Dams, large and small, are constructed to hold back water. The water reservoir that dams create can be used for many things – including drinking, recreation, irrigation, and more. Some of the largest dams – such as the Hoover Dam pictured here, outside of Las Vegas, Nevada – are constructed for the purpose of producing electricity, or hydropower. Dams have been constructed around the world, with the oldest operational dam dating back to around 1304 BC.
The construction of a dam has impacts on wildlife, especially fish species that migrate up a river to spawn. Dams form physical barriers that reduce the ability of fish to move up and downstream. For a design challenge, try to build and test your own dam using simple materials or learn more about how engineers are designing fish-friendly structures to help migrating fish.
Also check out this Stream Crossing unit plan and grading rubric draft, developed by Susan Linscott for Lee Academy in Maine. Linscott’s unit on Stream Crossings begins with a presentation from a local forester, who presents an overview of why stream crossings are important, their structure and the loads they need to support, and the costs and environmental impacts. Students conduct a survey to analyze culverts (tunnels that carry a stream under a road) in their area. They then assume the role of engineers. Using materials that range from scrap lumber to soda bottles, they design models that would have to minimize environmental impacts while also withstanding weight.

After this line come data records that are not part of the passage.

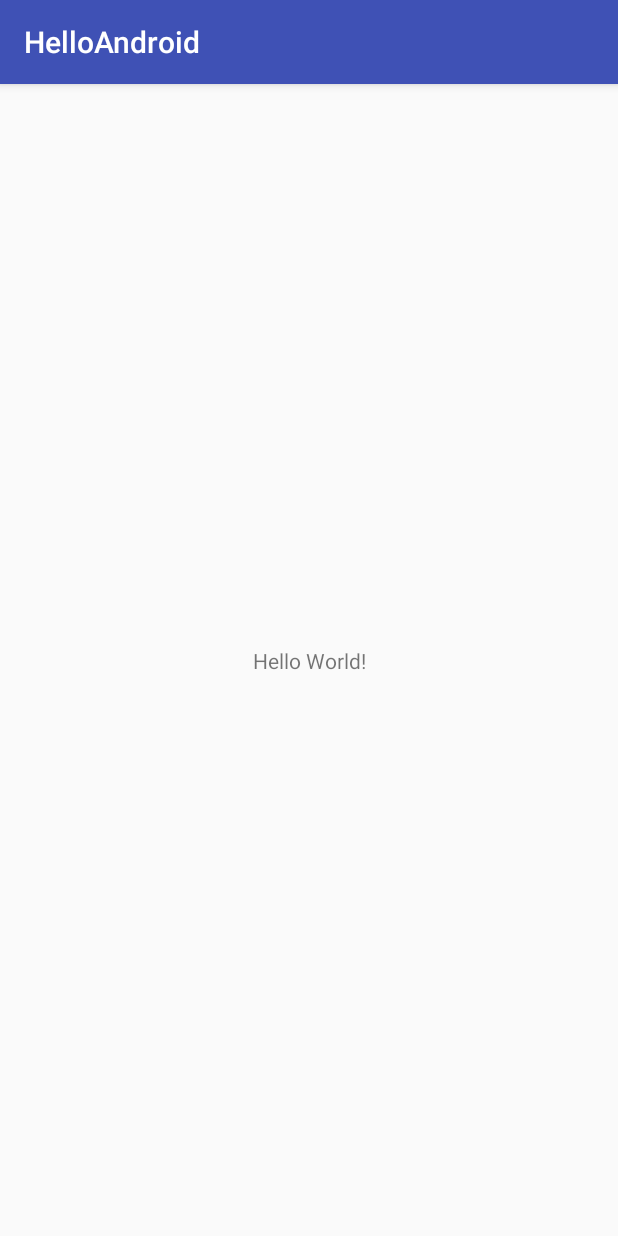
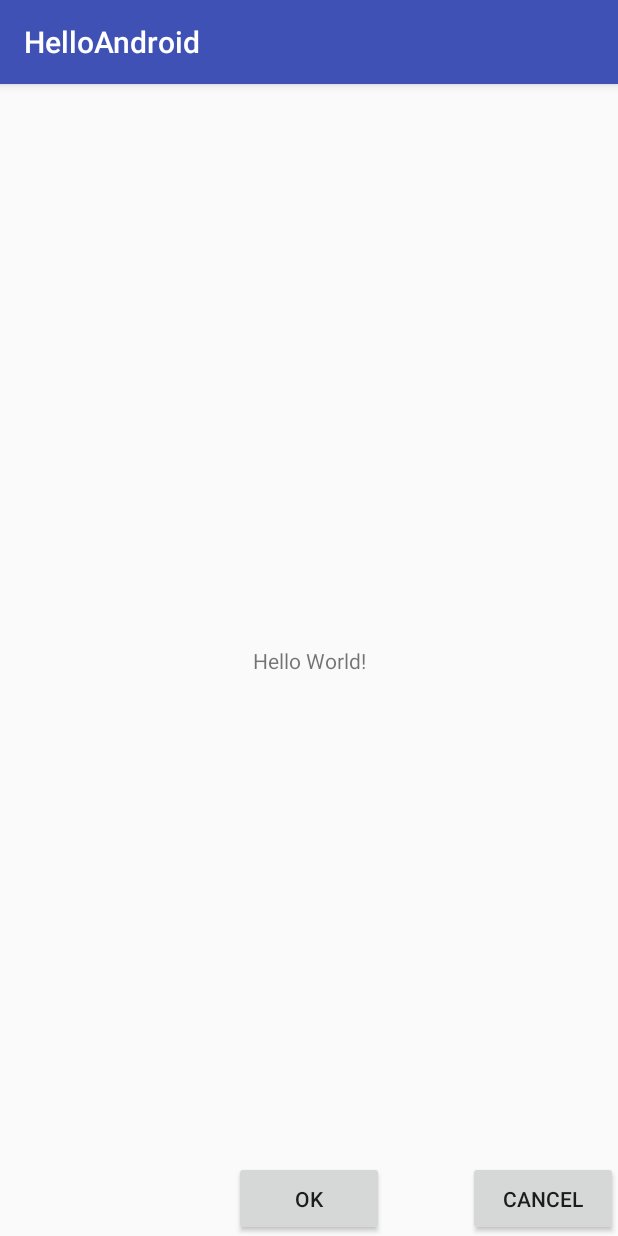
Before and after one commit to pacificist-hp/HelloAndroid, an Android app: the screen it shows after launch (MainActivity), on a phone screen of 412 x 824 dp. Run offline under Robolectric (Android 15) with nearby library versions, the phone set to English and light mode, and no system bars.

Commit message:
add aspectj code

```diff
--- a/app/build.gradle
+++ b/app/build.gradle
@@ -1,4 +1,5 @@
 apply plugin: 'com.android.application'
+apply plugin: 'com.uphyca.android-aspectj'
 
 android {
     compileSdkVersion 26
--- a/app/src/main/java/com/android/pacificist/helloandroid/MainActivity.java
+++ b/app/src/main/java/com/android/pacificist/helloandroid/MainActivity.java
@@ -2,12 +2,44 @@ package com.android.pacificist.helloandroid;
 
 import android.support.v7.app.AppCompatActivity;
 import android.os.Bundle;
+import android.util.Log;
+import android.view.View;
+import android.widget.Button;
+
+import com.android.pacificist.helloandroid.annotation.AspectAnnotation;
 
 public class MainActivity extends AppCompatActivity {
+
+    private Button mOKView;
+    private Button mCancelView;
 
     @Override
     protected void onCreate(Bundle savedInstanceState) {
         super.onCreate(savedInstanceState);
+
+        track("onCreate enter");
+
         setContentView(R.layout.activity_main);
+        mOKView = findViewById(R.id.id_btn_ok);
+        mCancelView = findViewById(R.id.id_btn_cancel);
+        mOKView.setOnClickListener(new View.OnClickListener() {
+            @Override
+            public void onClick(View view) {
+                Log.d("Aspect", "click OK");
+            }
+        });
+        mCancelView.setOnClickListener(new View.OnClickListener() {
+            @Override
+            public void onClick(View view) {
+                Log.d("Aspect", "click cancel");
+            }
+        });
+
+        track("onCreate quit");
+    }
+
+    @AspectAnnotation
+    private void track(String str) {
+
     }
 }
--- /dev/null
+++ b/app/src/main/java/com/android/pacificist/helloandroid/annotation/AspectAnnotation.java
@@ -0,0 +1,14 @@
+package com.android.pacificist.helloandroid.annotation;
+
+import java.lang.annotation.ElementType;
+import java.lang.annotation.Retention;
+import java.lang.annotation.RetentionPolicy;
+import java.lang.annotation.Target;
+
+/**
+ * Created by pacificist on 2018/8/2.
+ */
+@Retention(RetentionPolicy.RUNTIME)
+@Target(ElementType.METHOD)
+public @interface AspectAnnotation {
+}
--- a/app/src/main/res/layout/activity_main.xml
+++ b/app/src/main/res/layout/activity_main.xml
@@ -7,6 +7,7 @@
     tools:context="com.android.pacificist.helloandroid.MainActivity">
 
     <TextView
+        android:id="@+id/id_text_view"
         android:layout_width="wrap_content"
         android:layout_height="wrap_content"
         android:text="Hello World!"
@@ -15,4 +16,21 @@
         app:layout_constraintRight_toRightOf="parent"
         app:layout_constraintTop_toTopOf="parent" />
 
+    <Button
+        android:id="@+id/id_btn_ok"
+        android:layout_width="100dp"
+        android:layout_height="50dp"
+        android:text="@string/ok"
+        app:layout_constraintBottom_toBottomOf="parent"
+        app:layout_constraintLeft_toLeftOf="parent"
+        app:layout_constraintRight_toRightOf="parent"/>
+
+    <Button
+        android:id="@+id/id_btn_cancel"
+        android:layout_width="100dp"
+        android:layout_height="50dp"
+        android:text="@string/cancel"
+        app:layout_constraintBottom_toBottomOf="parent"
+        app:layout_constraintRight_toRightOf="parent"/>
+
 </android.support.constraint.ConstraintLayout>
--- a/app/src/main/res/values/strings.xml
+++ b/app/src/main/res/values/strings.xml
@@ -1,3 +1,5 @@
 <resources>
     <string name="app_name">HelloAndroid</string>
+    <string name="ok">OK</string>
+    <string name="cancel">Cancel</string>
 </resources>
--- a/build.gradle
+++ b/build.gradle
@@ -8,7 +8,7 @@ buildscript {
     }
     dependencies {
         classpath 'com.android.tools.build:gradle:3.1.3'
-
+        classpath 'com.uphyca.gradle:gradle-android-aspectj-plugin:0.9.14'
 
         // NOTE: Do not place your application dependencies here; they belong
         // in the individual module build.gradle files
```
Also changed, not shown: 3 other files.
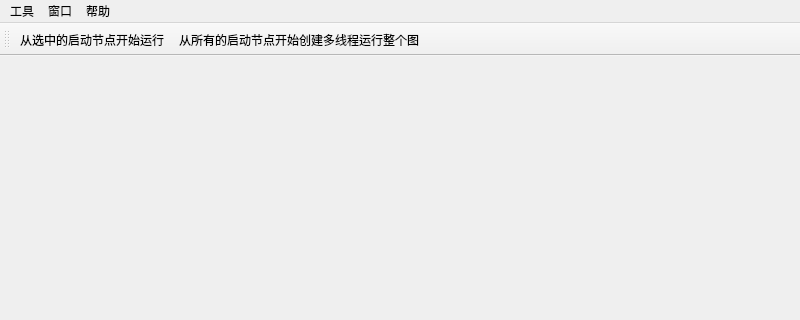
This is ui/mainwindow.ui in laoxue888/GraphExecuter as Qt 5 draws it before an edit; both pictures show x 0 to 800 and y 0 to 320 of the 800 by 622 pixel window. The edited form follows.
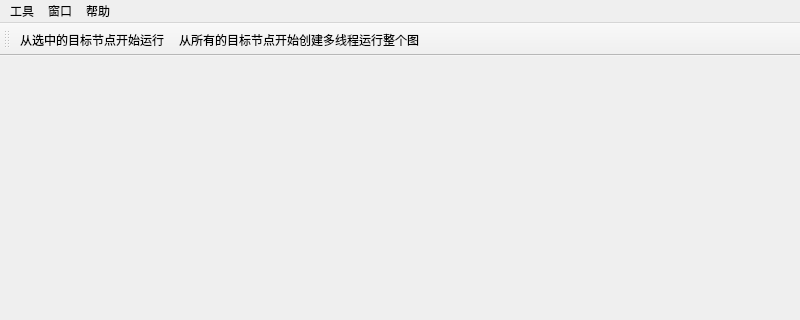
This is the edited form.

The edit to the form file:
```diff
--- a/ui/mainwindow.ui
+++ b/ui/mainwindow.ui
@@ -214,7 +214,7 @@
     <property name="title">
      <string>工具</string>
     </property>
-    <addaction name="actionexetute_from_start_node"/>
+    <addaction name="actionexetute_from_goal_node"/>
     <addaction name="actionexecute_graph"/>
    </widget>
    <addaction name="menuTools"/>
@@ -231,7 +231,7 @@
    <attribute name="toolBarBreak">
     <bool>false</bool>
    </attribute>
-   <addaction name="actionexetute_from_start_node"/>
+   <addaction name="actionexetute_from_goal_node"/>
    <addaction name="actionexecute_graph"/>
   </widget>
   <action name="actionCheck_for_updates">
@@ -285,10 +285,10 @@
     <string>运行整图</string>
    </property>
    <property name="iconText">
-    <string>从所有的启动节点开始创建多线程运行整个图</string>
+    <string>从所有的目标节点开始创建多线程运行整个图</string>
    </property>
    <property name="toolTip">
-    <string>从所有的启动节点开始创建多线程运行整个图</string>
+    <string>从所有的目标节点开始创建多线程运行整个图</string>
    </property>
   </action>
   <action name="actionWindow2">
@@ -296,15 +296,15 @@
     <string>窗口2</string>
    </property>
   </action>
-  <action name="actionexetute_from_start_node">
+  <action name="actionexetute_from_goal_node">
    <property name="text">
-    <string>选中启动节点运行</string>
+    <string>选中目标节点运行</string>
    </property>
    <property name="iconText">
-    <string>从选中的启动节点开始运行</string>
+    <string>从选中的目标节点开始运行</string>
    </property>
    <property name="toolTip">
-    <string>从选中的启动节点开始运行</string>
+    <string>从选中的目标节点开始运行</string>
    </property>
   </action>
  </widget>
```
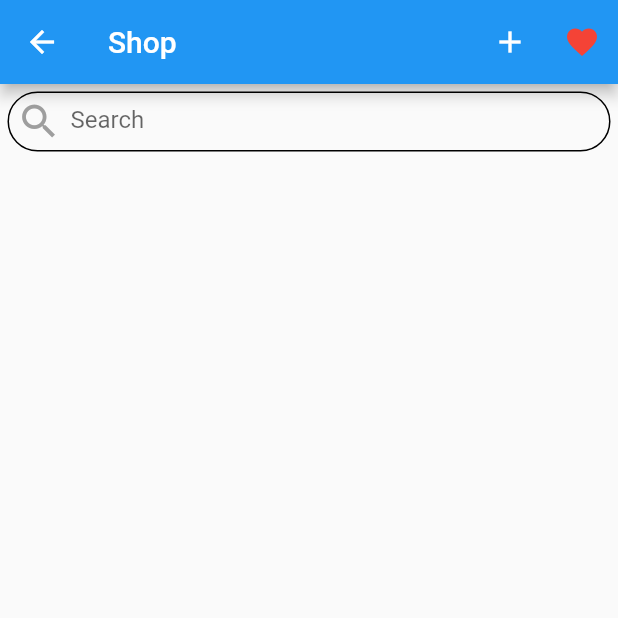
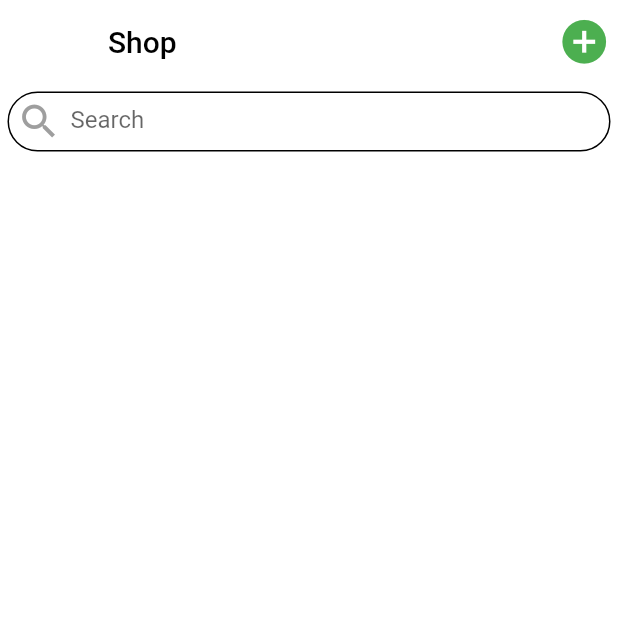
Before and after one commit to HeshamReffat/RandomShop, a Flutter app: the HomeScreen screen opened directly, on a phone screen of 412 x 824 dp, the top half of it. Run offline on Flutter 3.47's test engine with Material 2 defaults, Android fonts, the phone set to English and light mode, and no system bars; our stand-ins replace fluttertoast, sqflite; accounts and stored records are empty.

Commit message:
favorite updated

```diff
--- a/lib/Screens/HomeScreen.dart
+++ b/lib/Screens/HomeScreen.dart
@@ -5,51 +5,47 @@ import 'package:random_shop/Providers/DataProvider.dart';
 import 'package:random_shop/Screens/FavoriteScreen.dart';
 
 class HomeScreen extends StatefulWidget {
+  var itemsDatabase;
+  List<Map> product;
+
+  HomeScreen({this.itemsDatabase, this.product});
+
   @override
   _HomeScreenState createState() => _HomeScreenState();
 }
 
 class _HomeScreenState extends State<HomeScreen> {
   var database = DataProvider();
-  var itemsDatabase;
-  List<Map> product;
   TextEditingController _searchController = TextEditingController();
 
-  @override
-  void initState() {
-    // TODO: implement initState
-    super.initState();
-    database.createDatabase().then((value) {
-      if (value != null) itemsDatabase = value;
-      database.getData(value).then((value) {
-        setState(() {
-          product = value;
-        });
-      });
-    });
-  }
+  // @override
+  // void initState() {
+  //   // TODO: implement initState
+  //   super.initState();
+  //   database.createDatabase().then((value) {
+  //     if (value != null) itemsDatabase = value;
+  //     database.getData(value).then((value) {
+  //       setState(() {
+  //         product = value;
+  //       });
+  //     });
+  //   });
+  // }
 
   @override
   Widget build(BuildContext context) {
     return Scaffold(
       appBar: AppBar(
-        title: Text('Shop'),
+        elevation: 0,
+        title: Text('Shop',style: TextStyle(color: Colors.black),),
+        backgroundColor: Colors.white,
         actions: [
-          IconButton(icon: Icon(Icons.add,color: Colors.white,), onPressed: () => addItem(context),),
-          IconButton(
-            icon: Icon(Icons.favorite,color: Colors.red,),
-            onPressed: () => Navigator.push(
-              context,
-              MaterialPageRoute(
-                builder: (ctx) => FavoriteScreen(
-                  itemDatabase: itemsDatabase,
-                ),
-              ),
-            ),
-          ),
+          IconButton(icon: Icon(Icons.add_circle,color: Colors.green,size: 35,), onPressed: () => addItem(context),),
         ],
       ),
-      body: Padding(
+      body: Container(
+        color: Colors.white,
+        child: Padding(
           padding: const EdgeInsets.symmetric(vertical: 5.0),
           child: Column(
             children: [
@@ -79,10 +75,10 @@ class _HomeScreenState extends State<HomeScreen> {
                                   borderColor: Colors.transparent,
                                   changed: (String name) {
                                     database
-                                      .searchItem(this.itemsDatabase, name)
+                                        .searchItem(widget.itemsDatabase, name)
                                         .then((value) {
                                       setState(() {
-                                      product = value;
+                                        widget.product = value;
                                       });
                                     });
                                   }),
@@ -97,11 +93,12 @@ class _HomeScreenState extends State<HomeScreen> {
               Expanded(
                 child: ListView.separated(
                   physics: BouncingScrollPhysics(),
-                  itemBuilder: (ctx, i) => itemBuilder(product[i]),
+                    itemBuilder: (ctx, i) => itemBuilder(widget.product[i]),
                     separatorBuilder: (ctx, i) => Divider(),
-                  itemCount: product?.length ?? 0),
+                    itemCount: widget.product?.length ?? 0),
               ),
             ],
+          ),
         ),
       ),
       // floatingActionButton: FloatingActionButton(
@@ -183,14 +180,14 @@ class _HomeScreenState extends State<HomeScreen> {
                           onPressed: () {
                             database
                                 .updateFavorite(
-                                    database: itemsDatabase,
+                                    database: widget.itemsDatabase,
                                     favorite: product['favorite'] == 0 ? 1 : 0,
                                     id: product['id'])
                                 .then((value) {
                               setState(() {
-                                database.getData(itemsDatabase).then((value) {
+                                database.getData(widget.itemsDatabase).then((value) {
                                   setState(() {
-                                    this.product = value;
+                                    widget.product = value;
                                   });
                                 });
                               });
@@ -413,7 +410,7 @@ class _HomeScreenState extends State<HomeScreen> {
                       }
                       database
                           .insertData(
-                        database: itemsDatabase,
+                        database: widget.itemsDatabase,
                         image: image,
                         name: name,
                         price: int.parse(price),
@@ -421,9 +418,9 @@ class _HomeScreenState extends State<HomeScreen> {
                         discount: int.parse(discount),
                       )
                           .then((value) {
-                        database.getData(itemsDatabase).then((value) {
+                        database.getData(widget.itemsDatabase).then((value) {
                           setState(() {
-                            this.product = value;
+                            widget.product = value;
                           });
                         });
                         Fluttertoast.showToast(
--- a/lib/main.dart
+++ b/lib/main.dart
@@ -1,5 +1,6 @@
 import 'package:flutter/material.dart';
 import 'package:random_shop/Screens/HomeScreen.dart';
+import 'Screens/BottomNavigation.dart';
 
 void main() {
   runApp(MyApp());
@@ -15,7 +16,7 @@ class MyApp extends StatelessWidget {
         primarySwatch: Colors.blue,
         visualDensity: VisualDensity.adaptivePlatformDensity,
       ),
-      home: HomeScreen(),
+      home: BottomNavigation(),
     );
   }
 }
```
Also changed, not shown: lib/Screens/FavoriteScreen.dart (+1 -11 lines). Lines whose indentation alone changed are shown as unchanged.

Many people believe that our water supply is infinite. However, our water supply is quite the opposite. Only about 3% of Earth’s water is freshwater and of that, only just over 1% can be used as drinking water. The rest is locked up in glaciers, ice caps, and permafrost, or buried deep in the ground.
Did you know that you can take action to help conserve water in your own home? The first thing you might do is examine all the faucets and shower head. First, be sure to fix any leaks. Next, take some time to determine the flow rates. Knowing this information (movement of water in terms of gallons per minute) will help you determine if a low-flow faucet is installed. With the help of a handy adult, consider replacing commonly used faucets with low-flow alternatives.
To determine flow rate from a faucet in your home, place a bucket or other catch basin under the water stream and turn on the water. Run the water for a determined amount of time such as 5, 10, or 15 seconds. Using a measuring cup, carefully measure the volume of water and record this number.
- If you collected water for 5 seconds, how much water would you expect to collect in one minute?
- Try a few experiments using 5, 10, and 15 second collection times and then compare your results in terms of gallons per minute.
- How might you use a sample water bill to correlate the gallons saved by low-flow faucets to dollars spent on your household’s water bill?
- Finally, use your math skills to price match low-flow faucet options available and use your powers of persuasion to make your recommendation to the head of your household!
Additional PLT Resources Available for Free
- Conserve Water At Home. Download this free family activity to identify more ways to reduce water use inside your house and outside your house.
- GreenSchools Water Investigation. Students can investigate the source, cost, and quality of their school’s water supply, and ways to enhance current water conservation practices using PLT’s Water Investigation, one of five investigations at the heart of PLT’s GreenSchools program that bolster STEM learning.